▶ **Activity**
With the entries below as the source, tally the lines that contain the string "Maintanence" and give the number only.

===== Source data =====

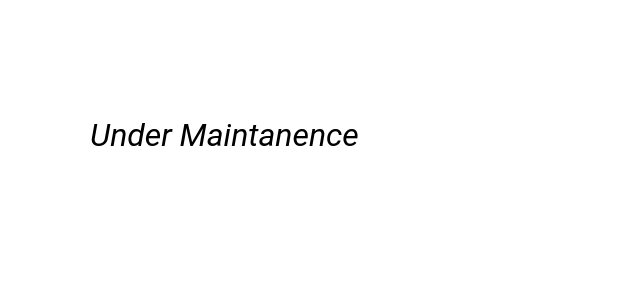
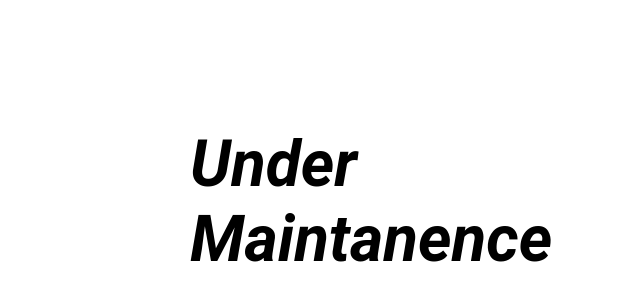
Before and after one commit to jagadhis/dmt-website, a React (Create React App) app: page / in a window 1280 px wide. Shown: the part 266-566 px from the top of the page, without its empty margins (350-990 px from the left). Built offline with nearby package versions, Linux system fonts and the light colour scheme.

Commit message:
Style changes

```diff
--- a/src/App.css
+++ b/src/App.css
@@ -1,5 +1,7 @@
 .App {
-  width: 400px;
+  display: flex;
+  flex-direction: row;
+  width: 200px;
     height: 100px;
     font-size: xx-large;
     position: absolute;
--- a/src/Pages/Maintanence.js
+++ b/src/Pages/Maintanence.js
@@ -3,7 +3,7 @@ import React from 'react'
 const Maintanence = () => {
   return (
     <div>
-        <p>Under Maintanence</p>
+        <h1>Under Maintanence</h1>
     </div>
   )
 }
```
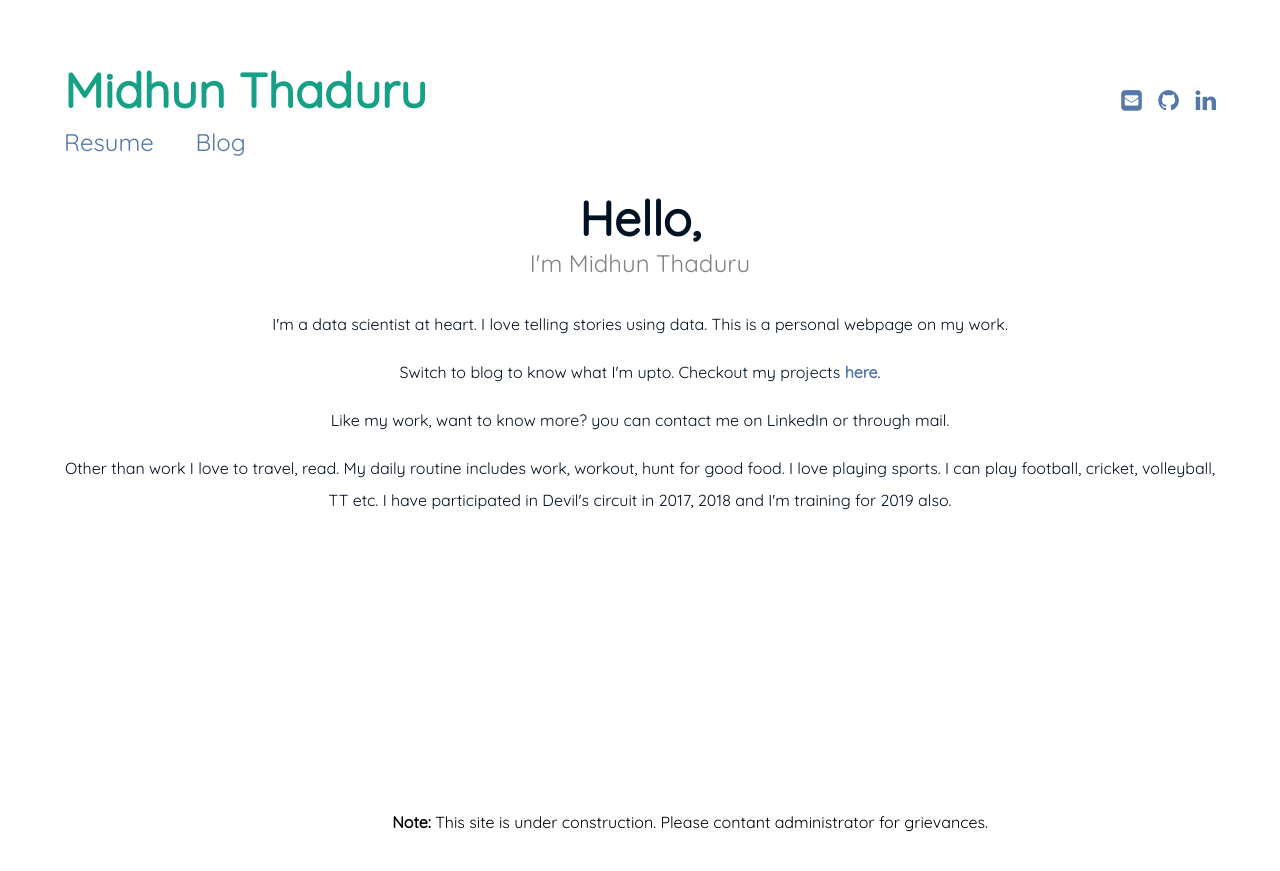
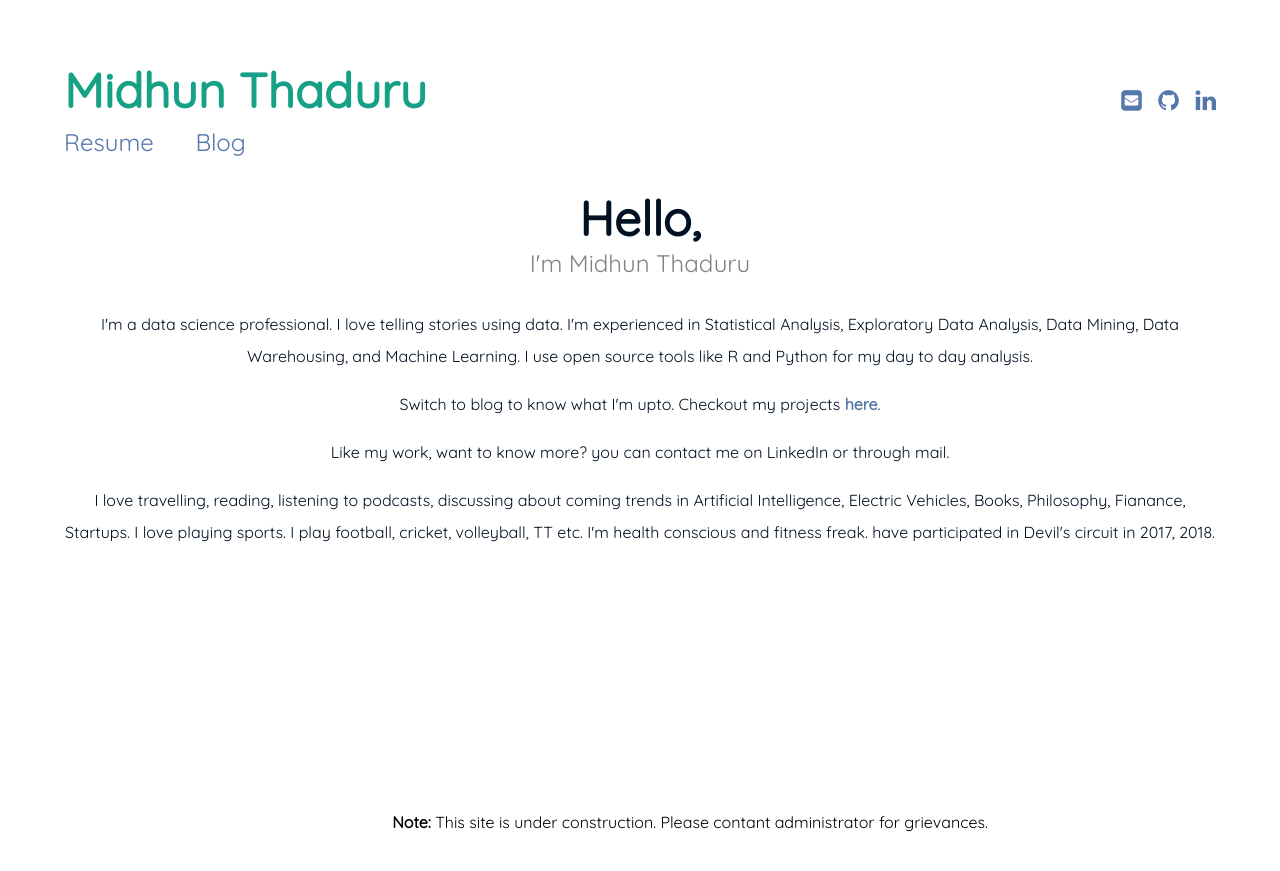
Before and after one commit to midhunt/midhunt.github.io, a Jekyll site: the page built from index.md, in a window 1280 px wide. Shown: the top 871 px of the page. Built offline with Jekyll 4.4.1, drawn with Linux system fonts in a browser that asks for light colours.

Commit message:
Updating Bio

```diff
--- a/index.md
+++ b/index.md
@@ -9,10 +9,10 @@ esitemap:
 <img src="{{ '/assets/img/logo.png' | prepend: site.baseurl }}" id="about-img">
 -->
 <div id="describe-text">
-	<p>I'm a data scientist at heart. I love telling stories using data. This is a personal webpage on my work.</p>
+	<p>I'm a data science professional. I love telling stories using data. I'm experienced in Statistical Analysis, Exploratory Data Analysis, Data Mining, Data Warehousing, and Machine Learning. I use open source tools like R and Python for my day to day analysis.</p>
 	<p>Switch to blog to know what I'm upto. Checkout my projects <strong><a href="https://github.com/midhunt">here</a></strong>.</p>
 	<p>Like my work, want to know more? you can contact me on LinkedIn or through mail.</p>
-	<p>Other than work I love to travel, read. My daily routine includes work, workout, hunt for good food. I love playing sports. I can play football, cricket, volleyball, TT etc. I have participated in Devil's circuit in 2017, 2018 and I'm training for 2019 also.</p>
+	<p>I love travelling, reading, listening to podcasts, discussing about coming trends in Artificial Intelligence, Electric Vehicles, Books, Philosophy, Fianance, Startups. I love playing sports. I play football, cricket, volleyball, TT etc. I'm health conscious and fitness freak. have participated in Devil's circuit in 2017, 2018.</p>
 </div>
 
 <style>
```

=====

▶ **Result of the exercise**
5